Recently I was asked to photograph the Colorado Springs Philharmonic
Kids performance for school children.
In a presentation called “How The Orchestra Grew,” Maestro Thomas Wilson gave a guided tour of the orchestra and how its music and instruments have changed over time.
I photographed the performance with a photojournalist's eye. It’s rare to have this kind of access to an orchestra during a performance. This was a special occasion and meant to be an educational experience for the kids. It was my job to illustrate the experience.
One obvious challenge was how to handle the lighting. The light on the musicians is very bright while the background falls away into black.
A common mistake people make when photographing a performance, or even a wedding, in a dark church is to use flash. Besides being a “no-no” at the Philharmonic and other events, flash photography is always a disaster — it blows everything out, especially the subjects.
The next mistake people often make — even if they avoid using flash — is to overexpose or underexpose the scene.
If you point your camera at a mostly black background, odds are you will overexpose the image — everything under the stage lights becomes washed-out and white. Or, you can make the other mistake and underexpose the scene with everything — skin, arms torsos, etc. – fading into black.
You must be able to meter correctly for the stage lighting in order to make an acceptable image. Using a spot meter on your camera will give you the most accurate results, but a general meter of the scene and quick check on the back of your camera will do just as well. This is what I did when I photographed the performance.
I had to photograph the children watching and reacting to the performance at the same time. This is completely different from photographing the orchestra. The children were not underneath bright lights and were only illuminated by indirect light coming from the stage. I had to change my exposure drastically to compensate for this difficult situation.

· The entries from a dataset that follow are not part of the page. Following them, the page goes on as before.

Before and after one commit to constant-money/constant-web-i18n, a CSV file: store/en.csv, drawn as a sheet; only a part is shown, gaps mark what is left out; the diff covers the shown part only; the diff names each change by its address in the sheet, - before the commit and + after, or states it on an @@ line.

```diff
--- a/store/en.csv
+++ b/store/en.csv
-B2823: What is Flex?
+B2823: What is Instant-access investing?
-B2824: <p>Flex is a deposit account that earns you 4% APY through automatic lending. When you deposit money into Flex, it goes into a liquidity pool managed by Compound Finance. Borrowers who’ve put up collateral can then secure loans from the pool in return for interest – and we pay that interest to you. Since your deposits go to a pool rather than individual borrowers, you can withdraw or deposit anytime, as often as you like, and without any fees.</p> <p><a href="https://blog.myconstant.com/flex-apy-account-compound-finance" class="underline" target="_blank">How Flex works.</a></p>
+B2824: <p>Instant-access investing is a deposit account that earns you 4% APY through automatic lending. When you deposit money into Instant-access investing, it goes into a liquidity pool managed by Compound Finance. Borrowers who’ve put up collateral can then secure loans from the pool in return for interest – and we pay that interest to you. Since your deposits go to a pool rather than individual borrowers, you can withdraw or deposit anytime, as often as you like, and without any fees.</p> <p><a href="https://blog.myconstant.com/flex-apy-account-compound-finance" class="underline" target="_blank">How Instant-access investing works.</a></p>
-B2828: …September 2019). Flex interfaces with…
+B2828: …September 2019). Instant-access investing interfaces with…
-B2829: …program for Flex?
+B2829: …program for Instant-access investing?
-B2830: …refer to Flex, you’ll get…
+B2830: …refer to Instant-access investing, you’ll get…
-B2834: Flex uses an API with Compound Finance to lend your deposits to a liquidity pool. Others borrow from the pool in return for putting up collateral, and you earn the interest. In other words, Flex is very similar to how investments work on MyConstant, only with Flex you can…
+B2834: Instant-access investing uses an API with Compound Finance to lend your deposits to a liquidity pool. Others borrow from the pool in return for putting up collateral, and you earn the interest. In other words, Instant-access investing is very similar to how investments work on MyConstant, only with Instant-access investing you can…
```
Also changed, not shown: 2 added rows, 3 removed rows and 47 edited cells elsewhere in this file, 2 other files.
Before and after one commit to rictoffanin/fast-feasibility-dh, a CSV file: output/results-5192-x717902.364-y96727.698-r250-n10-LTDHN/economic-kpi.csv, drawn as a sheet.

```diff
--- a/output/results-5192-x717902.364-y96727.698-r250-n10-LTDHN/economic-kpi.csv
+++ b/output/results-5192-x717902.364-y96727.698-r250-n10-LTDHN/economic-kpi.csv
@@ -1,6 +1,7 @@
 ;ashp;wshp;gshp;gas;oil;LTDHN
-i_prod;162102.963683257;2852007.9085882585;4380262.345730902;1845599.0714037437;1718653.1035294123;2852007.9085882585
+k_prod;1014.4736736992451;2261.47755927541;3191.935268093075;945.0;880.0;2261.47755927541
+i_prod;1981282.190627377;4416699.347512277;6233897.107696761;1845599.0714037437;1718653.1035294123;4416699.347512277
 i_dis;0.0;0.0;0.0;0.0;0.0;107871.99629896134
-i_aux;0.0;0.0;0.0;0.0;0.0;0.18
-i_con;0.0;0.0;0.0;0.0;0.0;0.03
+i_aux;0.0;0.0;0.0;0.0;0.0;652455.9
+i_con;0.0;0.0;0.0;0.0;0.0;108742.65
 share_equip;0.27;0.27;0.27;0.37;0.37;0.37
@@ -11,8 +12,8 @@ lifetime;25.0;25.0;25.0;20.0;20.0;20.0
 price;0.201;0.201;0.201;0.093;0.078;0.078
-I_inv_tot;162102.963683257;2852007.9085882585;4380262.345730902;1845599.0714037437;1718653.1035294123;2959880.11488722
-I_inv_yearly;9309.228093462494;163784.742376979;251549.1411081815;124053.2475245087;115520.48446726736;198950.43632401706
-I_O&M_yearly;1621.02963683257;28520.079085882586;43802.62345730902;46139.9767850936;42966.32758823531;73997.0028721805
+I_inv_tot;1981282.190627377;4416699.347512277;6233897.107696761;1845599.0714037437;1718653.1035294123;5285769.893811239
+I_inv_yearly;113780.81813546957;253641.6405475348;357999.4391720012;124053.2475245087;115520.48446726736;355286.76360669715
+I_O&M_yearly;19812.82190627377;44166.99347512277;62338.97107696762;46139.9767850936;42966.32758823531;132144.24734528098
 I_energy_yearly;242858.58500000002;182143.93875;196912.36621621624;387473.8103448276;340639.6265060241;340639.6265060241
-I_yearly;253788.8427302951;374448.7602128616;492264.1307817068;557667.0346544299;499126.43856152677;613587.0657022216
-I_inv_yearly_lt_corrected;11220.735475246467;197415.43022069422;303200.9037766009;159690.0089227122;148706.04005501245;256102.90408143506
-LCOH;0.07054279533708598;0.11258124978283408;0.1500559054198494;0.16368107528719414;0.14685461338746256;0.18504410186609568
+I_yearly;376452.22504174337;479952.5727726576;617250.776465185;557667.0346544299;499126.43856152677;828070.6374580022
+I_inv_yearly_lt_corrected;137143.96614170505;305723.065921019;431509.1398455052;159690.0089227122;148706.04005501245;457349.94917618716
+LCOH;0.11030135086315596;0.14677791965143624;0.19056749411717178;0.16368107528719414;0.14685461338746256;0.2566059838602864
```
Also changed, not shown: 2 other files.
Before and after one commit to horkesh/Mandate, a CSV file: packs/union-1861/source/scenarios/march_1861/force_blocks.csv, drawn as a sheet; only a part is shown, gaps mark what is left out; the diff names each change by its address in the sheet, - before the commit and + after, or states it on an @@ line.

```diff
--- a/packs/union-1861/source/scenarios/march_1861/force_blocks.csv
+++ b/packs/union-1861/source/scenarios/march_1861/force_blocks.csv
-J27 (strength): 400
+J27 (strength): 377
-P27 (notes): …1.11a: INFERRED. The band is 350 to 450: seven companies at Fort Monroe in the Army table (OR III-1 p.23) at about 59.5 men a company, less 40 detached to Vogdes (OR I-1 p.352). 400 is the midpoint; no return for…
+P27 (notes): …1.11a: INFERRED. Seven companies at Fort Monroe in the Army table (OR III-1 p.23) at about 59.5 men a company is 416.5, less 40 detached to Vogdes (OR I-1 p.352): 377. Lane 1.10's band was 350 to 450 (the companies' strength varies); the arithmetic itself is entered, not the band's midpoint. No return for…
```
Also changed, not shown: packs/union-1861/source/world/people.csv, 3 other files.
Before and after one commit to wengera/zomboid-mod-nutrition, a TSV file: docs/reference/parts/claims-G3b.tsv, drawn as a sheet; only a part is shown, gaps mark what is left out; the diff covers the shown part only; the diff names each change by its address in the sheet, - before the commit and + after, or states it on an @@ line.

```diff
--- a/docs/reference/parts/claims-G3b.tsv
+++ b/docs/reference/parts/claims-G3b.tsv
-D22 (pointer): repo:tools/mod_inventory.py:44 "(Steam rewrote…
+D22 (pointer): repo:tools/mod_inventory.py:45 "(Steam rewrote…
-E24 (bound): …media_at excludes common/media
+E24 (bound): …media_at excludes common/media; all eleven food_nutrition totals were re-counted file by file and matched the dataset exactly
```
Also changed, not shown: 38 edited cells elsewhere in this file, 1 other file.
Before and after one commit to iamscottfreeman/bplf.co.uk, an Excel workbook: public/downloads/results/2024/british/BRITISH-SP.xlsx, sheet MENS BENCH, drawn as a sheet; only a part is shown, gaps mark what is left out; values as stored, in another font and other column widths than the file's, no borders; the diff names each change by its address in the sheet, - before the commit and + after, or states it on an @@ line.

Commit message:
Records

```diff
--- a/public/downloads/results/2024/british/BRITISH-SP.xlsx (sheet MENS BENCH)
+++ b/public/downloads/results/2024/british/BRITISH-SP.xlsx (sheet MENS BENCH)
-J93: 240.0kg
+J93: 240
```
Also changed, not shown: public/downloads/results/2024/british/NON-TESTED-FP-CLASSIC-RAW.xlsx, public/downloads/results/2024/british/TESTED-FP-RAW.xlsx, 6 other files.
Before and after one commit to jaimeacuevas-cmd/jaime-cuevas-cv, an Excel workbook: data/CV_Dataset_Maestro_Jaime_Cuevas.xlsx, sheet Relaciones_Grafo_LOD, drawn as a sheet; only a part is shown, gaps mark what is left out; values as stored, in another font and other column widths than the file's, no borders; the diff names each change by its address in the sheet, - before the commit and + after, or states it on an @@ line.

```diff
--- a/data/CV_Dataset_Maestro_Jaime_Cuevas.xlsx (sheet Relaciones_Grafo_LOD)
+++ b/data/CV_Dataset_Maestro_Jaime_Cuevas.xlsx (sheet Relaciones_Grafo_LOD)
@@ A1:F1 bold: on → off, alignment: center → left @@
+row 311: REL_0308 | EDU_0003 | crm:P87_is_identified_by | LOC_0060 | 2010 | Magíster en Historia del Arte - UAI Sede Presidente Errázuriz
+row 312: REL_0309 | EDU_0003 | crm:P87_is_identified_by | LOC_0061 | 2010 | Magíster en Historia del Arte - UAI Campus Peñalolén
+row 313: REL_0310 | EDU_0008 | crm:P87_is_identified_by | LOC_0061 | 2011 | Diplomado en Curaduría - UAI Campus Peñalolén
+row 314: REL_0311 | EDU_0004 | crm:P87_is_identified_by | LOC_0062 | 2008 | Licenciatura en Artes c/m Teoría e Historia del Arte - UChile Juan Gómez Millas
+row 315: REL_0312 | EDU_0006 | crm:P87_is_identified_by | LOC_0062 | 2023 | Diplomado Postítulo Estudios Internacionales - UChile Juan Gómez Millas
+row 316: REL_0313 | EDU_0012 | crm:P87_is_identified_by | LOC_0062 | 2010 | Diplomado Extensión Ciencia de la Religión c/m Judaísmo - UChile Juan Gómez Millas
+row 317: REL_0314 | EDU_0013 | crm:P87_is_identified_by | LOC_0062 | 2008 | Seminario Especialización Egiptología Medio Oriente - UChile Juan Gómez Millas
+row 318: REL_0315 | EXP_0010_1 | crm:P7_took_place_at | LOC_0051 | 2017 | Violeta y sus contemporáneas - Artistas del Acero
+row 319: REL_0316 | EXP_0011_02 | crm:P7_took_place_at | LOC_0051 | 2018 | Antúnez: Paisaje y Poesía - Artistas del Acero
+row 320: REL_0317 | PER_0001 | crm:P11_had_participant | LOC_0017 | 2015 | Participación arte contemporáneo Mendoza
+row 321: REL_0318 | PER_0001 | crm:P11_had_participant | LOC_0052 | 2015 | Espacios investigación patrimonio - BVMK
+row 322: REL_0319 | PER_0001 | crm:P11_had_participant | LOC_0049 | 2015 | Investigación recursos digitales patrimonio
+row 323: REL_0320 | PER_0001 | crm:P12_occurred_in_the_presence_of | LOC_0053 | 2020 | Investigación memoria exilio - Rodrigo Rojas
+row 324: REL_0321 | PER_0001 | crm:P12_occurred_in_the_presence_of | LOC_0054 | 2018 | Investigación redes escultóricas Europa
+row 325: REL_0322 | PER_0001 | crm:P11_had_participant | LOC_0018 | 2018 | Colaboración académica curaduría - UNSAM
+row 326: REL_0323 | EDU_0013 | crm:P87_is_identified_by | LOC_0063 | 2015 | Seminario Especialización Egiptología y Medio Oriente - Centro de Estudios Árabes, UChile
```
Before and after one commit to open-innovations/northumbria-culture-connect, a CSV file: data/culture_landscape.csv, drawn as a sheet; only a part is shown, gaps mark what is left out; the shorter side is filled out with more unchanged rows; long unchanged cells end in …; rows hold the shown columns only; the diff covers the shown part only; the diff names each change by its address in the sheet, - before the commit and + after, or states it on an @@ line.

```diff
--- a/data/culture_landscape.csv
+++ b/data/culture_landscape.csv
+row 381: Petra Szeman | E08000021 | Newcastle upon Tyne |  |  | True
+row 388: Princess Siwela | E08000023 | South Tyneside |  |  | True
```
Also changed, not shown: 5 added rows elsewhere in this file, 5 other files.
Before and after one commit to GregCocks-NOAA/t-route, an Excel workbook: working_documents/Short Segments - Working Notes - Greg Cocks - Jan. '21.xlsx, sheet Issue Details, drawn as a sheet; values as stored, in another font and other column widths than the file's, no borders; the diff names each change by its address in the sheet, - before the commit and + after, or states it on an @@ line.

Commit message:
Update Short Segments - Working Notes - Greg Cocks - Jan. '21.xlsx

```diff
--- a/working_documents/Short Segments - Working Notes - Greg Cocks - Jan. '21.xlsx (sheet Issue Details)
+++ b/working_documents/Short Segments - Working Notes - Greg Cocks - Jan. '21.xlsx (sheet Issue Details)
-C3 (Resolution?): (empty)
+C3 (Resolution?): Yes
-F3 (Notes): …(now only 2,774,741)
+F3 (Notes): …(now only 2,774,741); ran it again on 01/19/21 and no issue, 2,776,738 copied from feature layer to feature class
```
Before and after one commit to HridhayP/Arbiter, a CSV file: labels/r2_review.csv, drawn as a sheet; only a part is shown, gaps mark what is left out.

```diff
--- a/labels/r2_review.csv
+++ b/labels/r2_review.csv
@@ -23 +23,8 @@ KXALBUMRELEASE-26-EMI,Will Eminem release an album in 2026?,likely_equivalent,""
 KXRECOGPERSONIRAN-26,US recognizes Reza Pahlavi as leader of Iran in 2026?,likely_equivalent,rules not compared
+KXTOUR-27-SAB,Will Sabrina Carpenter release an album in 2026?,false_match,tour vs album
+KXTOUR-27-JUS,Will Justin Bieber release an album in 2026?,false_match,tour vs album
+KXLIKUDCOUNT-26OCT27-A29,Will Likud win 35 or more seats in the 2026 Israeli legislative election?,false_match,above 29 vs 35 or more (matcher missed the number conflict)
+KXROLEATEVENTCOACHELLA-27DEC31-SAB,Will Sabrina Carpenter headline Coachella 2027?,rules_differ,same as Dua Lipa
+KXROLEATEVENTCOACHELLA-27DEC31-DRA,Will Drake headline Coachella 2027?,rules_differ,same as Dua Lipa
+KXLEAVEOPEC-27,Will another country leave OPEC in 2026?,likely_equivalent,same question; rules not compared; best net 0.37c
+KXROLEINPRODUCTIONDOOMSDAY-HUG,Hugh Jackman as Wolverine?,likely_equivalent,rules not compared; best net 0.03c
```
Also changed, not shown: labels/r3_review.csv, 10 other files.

I also had to change my approach because while the musicians were concentrating on playing music, the children were very aware of my presence. I had to pretend not to be paying attention to them and wait for the right moment to capture their reactions.
In this case, Maestro Wilson ended the performance with John Williams' score from Star Wars. That got everyone excited and they took no notice of me and my camera when the orchestra started to play the familiar number.
By correctly exposing the stage lighting and photographing when performers or the audience were too busy to notice me, I made a nice portfolio of pictures. But if the performance you attend doesn’t allow photography, don't be afraid to sit back and enjoy the experience.
Colorado Springs wedding photographer Sean Cayton loves remarkable photographs and the stories behind them. You can see his wedding work at caytonphotography.com, his personal work at seancayton.com and his editorial work in the Colorado Springs Independent. Submit your photo and the story behind the image - no more than two a week, please - to firstname.lastname@example.org for consideration in upcoming blogs.